  25. ^ "Can 'Robin Hood' Keep Up Its Box-office Momentum?". Orlando Sentinel. Retrieved September 7, 2020.
  26. ^ "Robin Hood: Prince of Thieves (1991)". Rotten Tomatoes. Retrieved March 19, 2021.
  27. ^ "Robin Hood: Prince of Thieves reviews". Metacritic. Retrieved November 22, 2018.
  28. ^ D'Alessandro, Anthony (November 22, 2018). "'Ralph' Breaking The B.O. With $18.5M Weds., Potential Record $95M Five-Day; 'Creed II' Pumping $11.6M Opening Day, $61M Five-Day". Deadline Hollywood. Retrieved November 22, 2018.
  29. ^ "Robin Hood: Prince of Thieves". Chicago Sun Times.
  30. ^ Canby, Vincent (June 14, 1991). "A Polite Robin Hood in a Legend Recast". The New York Times. Retrieved September 7, 2020.
  31. ^ Turan, Kenneth (June 14, 1991). "'Robin': Medieval Dash, New Age Muddle". Los Angeles Times. Retrieved September 7, 2020.
  32. ^ Easton, Nina J. (June 23, 1991). "A look inside Hollywood and the movies". Los Angeles Times. Retrieved October 2, 2010.
  33. ^
  34. ^ Robin Hood, Prince of Thieves Reviews, Rotten Tomatoes
  35. ^ Robin Hood: Prince of Thieves, Entertainment Weekly, June 21, 1991
  36. ^ "My guilty pleasure – Robin Hood: Prince of Thieves". The Guardian. September 7, 2020.
  37. ^ Wilson, John (2005). The Official Razzie Movie Guide: Enjoying the Best of Hollywood's Worst. Grand Central Publishing. ISBN 0-446-69334-0.
  38. ^ "AFI's 100 Years of Film Scores Nominees" (PDF). Retrieved August 7, 2016.

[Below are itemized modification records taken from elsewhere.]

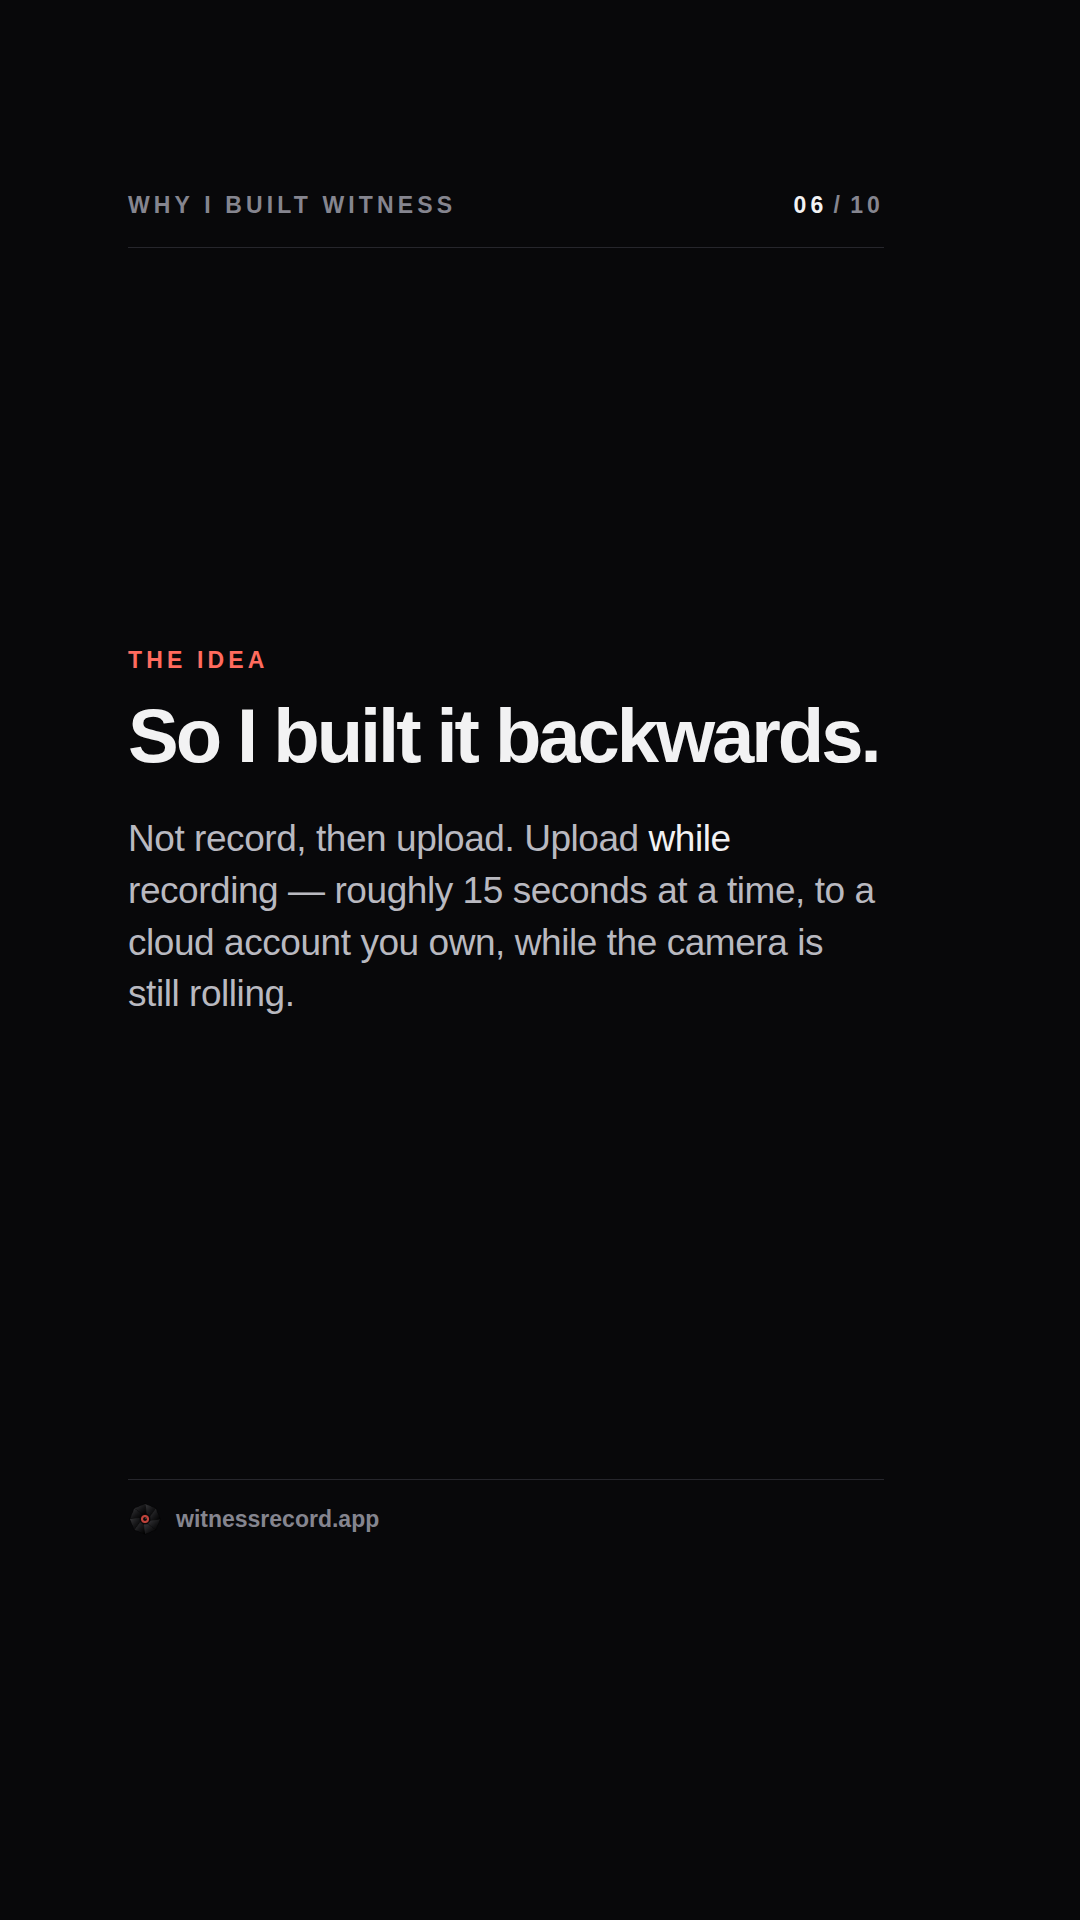
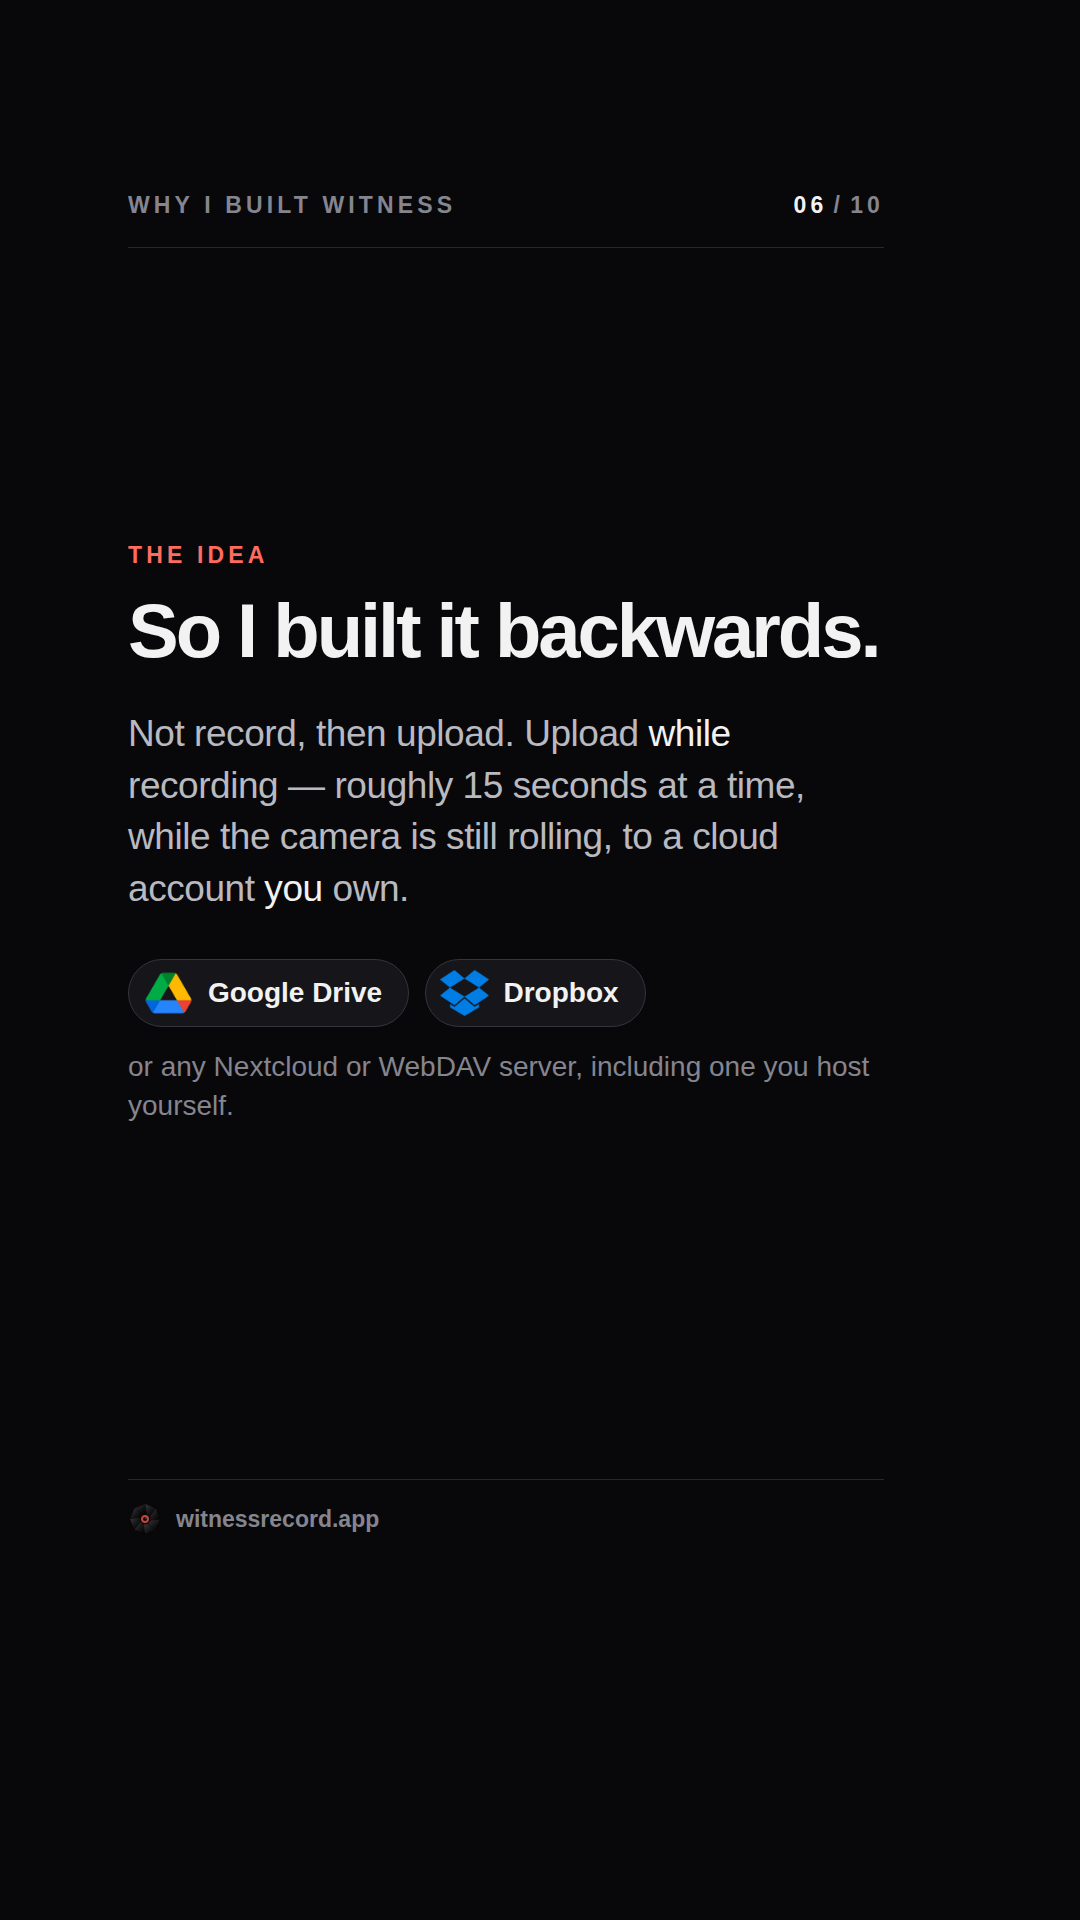
Show the storage destinations on the idea slide
Google Drive and Dropbox as logo chips, reusing the marks already in
img/. Nextcloud has no mark in this repo and WebDAV is a protocol
rather than a brand, so both are named in text instead of drawn from
memory.

The body line drops the destinations now that the chips carry them.

Claude-Session: https://claude.ai/code/session_01Akq5Wku8xeo6qiCmub5pxH

Changed region(s): [[0.1222, 0.2812, 0.7944, 0.5938], [0.7639, 0.4375, 0.7944, 0.4688]]

diff --git a/social/tiktok-injustice-story/Idea.dc.html b/social/tiktok-injustice-story/Idea.dc.html
@@ -21,7 +21,18 @@
 <div style="flex: 1; display: flex; flex-direction: column; justify-content: center; padding-bottom: 60px;">
   <div style="font-size: 23px; font-weight: 600; letter-spacing: 0.18em; text-transform: uppercase; color: #ff6b5e; margin-bottom: 22px;">The idea</div>
   <h2 style="margin: 0; font-size: 76px; font-weight: 700; letter-spacing: -0.04em; line-height: 1.04; color: #f2f2f3; text-wrap: pretty;">So I built it backwards.</h2>
-  <p style="margin: 38px 0 0; font-size: 37px; line-height: 1.4; letter-spacing: -0.012em; color: #b9b9c0; max-width: 756px; text-wrap: pretty;">Not record, then upload. Upload <em style="font-style: normal; color: #f2f2f3;">while</em> recording &#8212; roughly 15 seconds at a time, to a cloud account you own, while the camera is still rolling.</p>
+  <p style="margin: 38px 0 0; font-size: 37px; line-height: 1.4; letter-spacing: -0.012em; color: #b9b9c0; max-width: 756px; text-wrap: pretty;">Not record, then upload. Upload <em style="font-style: normal; color: #f2f2f3;">while</em> recording &#8212; roughly 15 seconds at a time, while the camera is still rolling, to a cloud account <em style="font-style: normal; color: #f2f2f3;">you</em> own.</p>
+  <div style="display: flex; flex-wrap: wrap; gap: 16px; margin-top: 44px;">
+    <div style="display: flex; align-items: center; gap: 14px; border: 1px solid #34343c; background: #16161a; border-radius: 999px; padding: 10px 26px 10px 14px;">
+      <img src="logo-google-drive.png" alt="" style="height: 46px; width: auto; display: block;">
+      <span style="font-size: 28px; font-weight: 600; color: #f2f2f3;">Google Drive</span>
+    </div>
+    <div style="display: flex; align-items: center; gap: 14px; border: 1px solid #34343c; background: #16161a; border-radius: 999px; padding: 10px 26px 10px 14px;">
+      <img src="logo-dropbox.png" alt="" style="height: 46px; width: auto; display: block;">
+      <span style="font-size: 28px; font-weight: 600; color: #f2f2f3;">Dropbox</span>
+    </div>
+  </div>
+  <div style="margin-top: 20px; font-size: 28px; line-height: 1.4; color: #85858f;">or any Nextcloud or WebDAV server, including one you host yourself.</div>
 </div>
 <div style="height: 1px; background: #26262c; margin: 0 0 22px;"></div>
 <div style="display: flex; align-items: center; gap: 14px;">

diff --git a/social/tiktok-injustice-story/build-slides.py b/social/tiktok-injustice-story/build-slides.py
@@ -84,7 +84,26 @@ def scene_label(text):
 
 # --------------------------------------------------------------- slide kinds
 
-def type_slide(n, headline, body, label=None, headline_size=64, accent=None):
+def providers():
+    """Where the footage actually goes. Only the two logos the repo already
+    ships are drawn; Nextcloud has no mark here and WebDAV is a protocol, not a
+    brand, so both are named in text rather than approximated."""
+    chip = ('    <div style="display: flex; align-items: center; gap: 14px; border: 1px solid %s; '
+            'background: %s; border-radius: 999px; padding: 10px 26px 10px 14px;">\n'
+            '      <img src="%s" alt="" style="height: 46px; width: auto; display: block;">\n'
+            '      <span style="font-size: 28px; font-weight: 600; color: %s;">%s</span>\n'
+            '    </div>')
+    return (
+        '  <div style="display: flex; flex-wrap: wrap; gap: 16px; margin-top: 44px;">\n'
+        + chip % (LINE_S, SURFACE, 'logo-google-drive.png', TEXT, 'Google Drive') + '\n'
+        + chip % (LINE_S, SURFACE, 'logo-dropbox.png', TEXT, 'Dropbox') + '\n'
+        '  </div>\n'
+        '  <div style="margin-top: 20px; font-size: 28px; line-height: 1.4; color: %s;">'
+        'or any Nextcloud or WebDAV server, including one you host yourself.</div>' % TEXT_3
+    )
+
+
+def type_slide(n, headline, body, label=None, headline_size=64, accent=None, extra=None):
     """A slide carried entirely by its words."""
     parts = [kicker(n),
              '<div style="flex: 1; display: flex; flex-direction: column; '
@@ -97,6 +116,8 @@ def type_slide(n, headline, body, label=None, headline_size=64, accent=None):
                  'line-height: 1.04; color: %s; text-wrap: pretty;">%s</h2>' % (headline_size, TEXT, headline))
     parts.append('  <p style="margin: 38px 0 0; font-size: 37px; line-height: 1.4; letter-spacing: -0.012em; '
                  'color: %s; max-width: 756px; text-wrap: pretty;">%s</p>' % (TEXT_2, body))
+    if extra:
+        parts.append(extra)
     parts.append('</div>')
     parts.append(footer())
     return SHELL.format(font=FONT, red_s=RED_S, body=frame('\n'.join(parts)))
@@ -274,8 +295,9 @@ slides['Turn.dc.html'] = photo_slide(
 slides['Idea.dc.html'] = type_slide(
     6, 'So I built it backwards.',
     'Not record, then upload. Upload <em style="font-style: normal; color: %s;">while</em> '
-    'recording &#8212; roughly 15 seconds at a time, to a cloud account you own, while the '
-    'camera is still rolling.' % TEXT, headline_size=76, label='The idea')
+    'recording &#8212; roughly 15 seconds at a time, while the camera is still rolling, to a '
+    'cloud account <em style="font-style: normal; color: %s;">you</em> own.' % (TEXT, TEXT),
+    headline_size=76, label='The idea', extra=providers())
 
 slides['Proof.dc.html'] = type_slide(
     7, 'Surviving is not enough.<br>It gets called fake.',
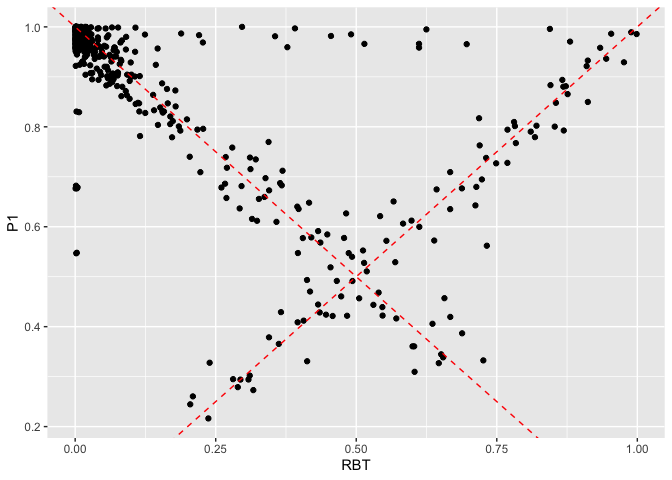
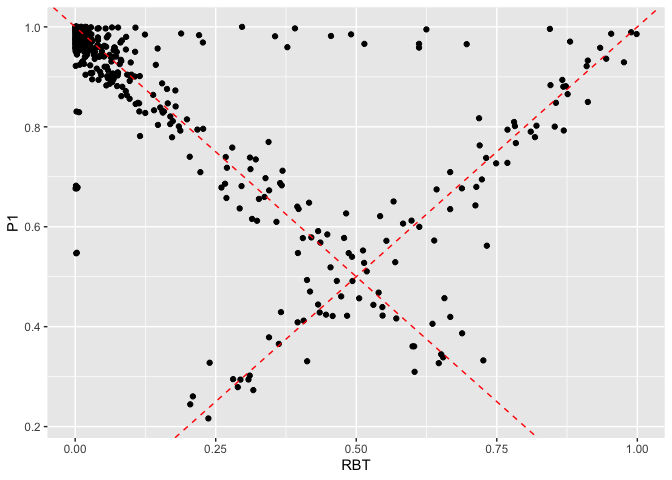
Revamped some figures

diff --git a/README.md b/README.md
@@ -501,3 +501,145 @@ So, now I just need to:
 
 It all ran great, except about 120 of the jobs ran out of memory, so I
 upped those to 8 cores and 25800 Mb.
+
+## Redoing the small-120 Sequoia runs with same cohort included
+
+I noticed that the Sequoia ROCs were the same for same_cohort_included
+and also same_cohort_excluded. Turns out that they are all excluded. I
+found updates to Sequoia2.R on my laptop that were never pushed to the
+cluster. I am wondering if I can commit and push those and then see how
+things work.
+
+Before I commit and push, I will try some test cases. Here on Feb 19 on
+Alpine I have put the old values into place so that when I do:
+
+``` sh
+(snakemake-9.13.7) login-ci4 MixedUpParents-sims-and-analyses (main)--% snakemake -np --rerun-triggers mtime --configfile config/config_120.yaml
+
+# I get
+
+Config file config/config.yaml is extended by additional config specified via the command line.
+host: login-ci4
+Building DAG of jobs...
+Nothing to be done (all requested files are present and up to date).
+1236 jobs have missing provenance/metadata so that it in part cannot be used to trigger re-runs.
+Rules with missing metadata: compute_rocs gather_rocs hot_scores mup_logls naive_logls run_sequoia slim_sim tweak2mup
+```
+
+That is great. Now, I can try removing the same_cohort_included runs
+from sequoia. There are 156 of them:
+
+    (snakemake-9.13.7) login-ci4 MixedUpParents-sims-and-analyses (main)--% find results/scenario-small_cyclone_nonWF  -path  "*sequoia/include*" | wc
+        156     156   28456
+
+So, I did:
+
+``` sh
+(snakemake-9.13.7) login-ci4 MixedUpParents-sims-and-analyses (main)--% rm  $(find results/scenario-small_cyclone_nonWF  -path  "*sequoia/include*")
+```
+
+And then we have to move the gathered results out of there, too
+
+``` sh
+(snakemake-9.13.7) login-ci4 summarized (main)--% mv all-rocs.rds Feb19-2026-all-rocs.rds
+(snakemake-9.13.7) login-ci4 summarized (main)--% pwd
+/home/[email redacted]/scratch/PROJECTS/MixedUpParents-sims-and-analyses/results/summarized
+```
+
+And now when we do a dry run again:
+
+``` sh
+(snakemake-9.13.7) login-ci4 MixedUpParents-sims-and-analyses (main)--% snakemake -np --rerun-triggers mtime --configfile config/config_120.yaml
+
+Shell command: None
+Job stats:
+job             count
+------------  -------
+all                 1
+compute_rocs      160
+gather_rocs         1
+naive_logls       160
+run_sequoia        78
+total             400
+
+```
+
+That looks totally right. sequoia being run 78 times would produce the
+156 output files I just deleted. I am not sure why naive logls is in
+there. We don’t really use it. It would be nice to remove them from
+consideration. But before I do that, I am going to try running a single
+sequoia run
+
+    results/scenario-small_cyclone_nonWF/ps1-120-ps2-120-mr1-0.05-mr2-0.05/rep-5/ppn-0.5-verr-0.01-derr-0.004-vmiss-0.5-dmiss-0.5/sequoia/include_same_cohort-only_var-simresults.rds
+
+But before I do that I see that I need to be running it on the other
+branch so that I have an R installation that works. I branched off of
+relate-admix-on-alpine to create rerun-sequoia-smalls and then I had to
+change the rule all…
+
+``` sh
+(snakemake-9.13.7) login-ci4 MixedUpParents-sims-and-analyses (relate-admix-on-alpine)--% snakemake -np --rerun-triggers mtime --configfile config/config_120.yaml --profile hpcc-profiles/slurm/alpine-smk9
+
+Shell command: None
+Job stats:
+job            count
+-----------  -------
+all                1
+gather_rocs        1
+run_sequoia       78
+total             80
+
+Reasons:
+```
+
+that looks just right.
+
+Getting sequoia for the cluster is a hassle. I could not compile it
+because of the SHLIB_ADD problem in the r-4.5.2-chunky env. So I made a
+new r-base env and included r-sequoia in it from conda. Turns out the
+conda version was 2.7.2 and I had 2.11.2 on my laptop. The old version
+had a hard time with NA in the genotypes. But in the new conda env, I
+was able to install from CRAN. Now I have version 3.2.0 on there. So
+let’s check it out:
+
+``` sh
+snakemake -p results/scenario-small_cyclone_nonWF/ps1-120-ps2-120-mr1-0.02-mr2-0.02/rep-1/ppn-0.5-verr-0.01-derr-0.004-vmiss-0.5-dmiss-0.5/sequoia/include_same_cohort-only_var-rocresults.rds --rerun-triggers mtime --configfile config/config_120.yaml --profile hpcc-profiles/slurm/alpine-smk9
+```
+
+That Finished! Sadly though, it didn’t work. None of the pairs have a
+logl_ratio. I suspect that there changes going from 2.11.2 to 3.2.0 that
+broke my code. Let’s see if I can roll it back to 2.11.2…
+
+So, I did:
+
+``` sh
+remotes::install_version("sequoia", version = "2.11.2", repos = "http://cran.us.r-project.org")
+```
+
+And that appears to have been successful. So, I am going to rerun the
+included cohort one and then I should find that it gives the same
+results as the excluded cohort one since I have not yet pushed up the
+Sequoia2.R script.
+
+I don’t get the same thing. Hmmm.. Maybe I had made some changes to that
+script already. I will check by regenerating the exclude_same_cohort
+results:
+
+``` sh
+# save the existing one by moving it
+(r-sequoia) login-ci4 MixedUpParents-sims-and-analyses (rerun-sequoia-smalls)--% mkdir SavedRes
+(r-sequoia) login-ci4 MixedUpParents-sims-and-analyses (rerun-sequoia-smalls)--% mv results/scenario-small_cyclone_nonWF/ps1-120-ps2-120-mr1-0.02-mr2-0.02/rep-1/ppn-0.5-verr-0.01-derr-0.004-vmiss-0.5-dmiss-0.5/sequoia/exclude_same_cohort-only_var-rocresults.rds SavedRes/
+
+# then regenerate it:
+ℹ Checking input data ...
+! There are 6 monomorphic (fixed) SNPs, these will be excluded
+! There are 316 SNPs scored for <50% of individuals
+ℹ After exclusion, There are  358  individuals and  565  SNPs.
+✖ Column order and/or column names in LifeHistData is unclear
+Error: Please provide LifeHistData as ID - Sex - BirthYear (- BY.min - BY.max - Year.last)
+Execution halted
+```
+
+Nope, that failed too. Weird.
+
+So,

  39. ^ Tilden, Gail, ed. (July 1991). "Cover page". Nintendo Power. 26. ISSN 1041-9551.
  40. ^ Salvatore, Ron. "The recycling of the Force - Starwars". The Star Wars Collectors Archive. Retrieved February 6, 2016.

External links[edit]

Quotations related to Robin Hood: Prince of Thieves at Wikiquote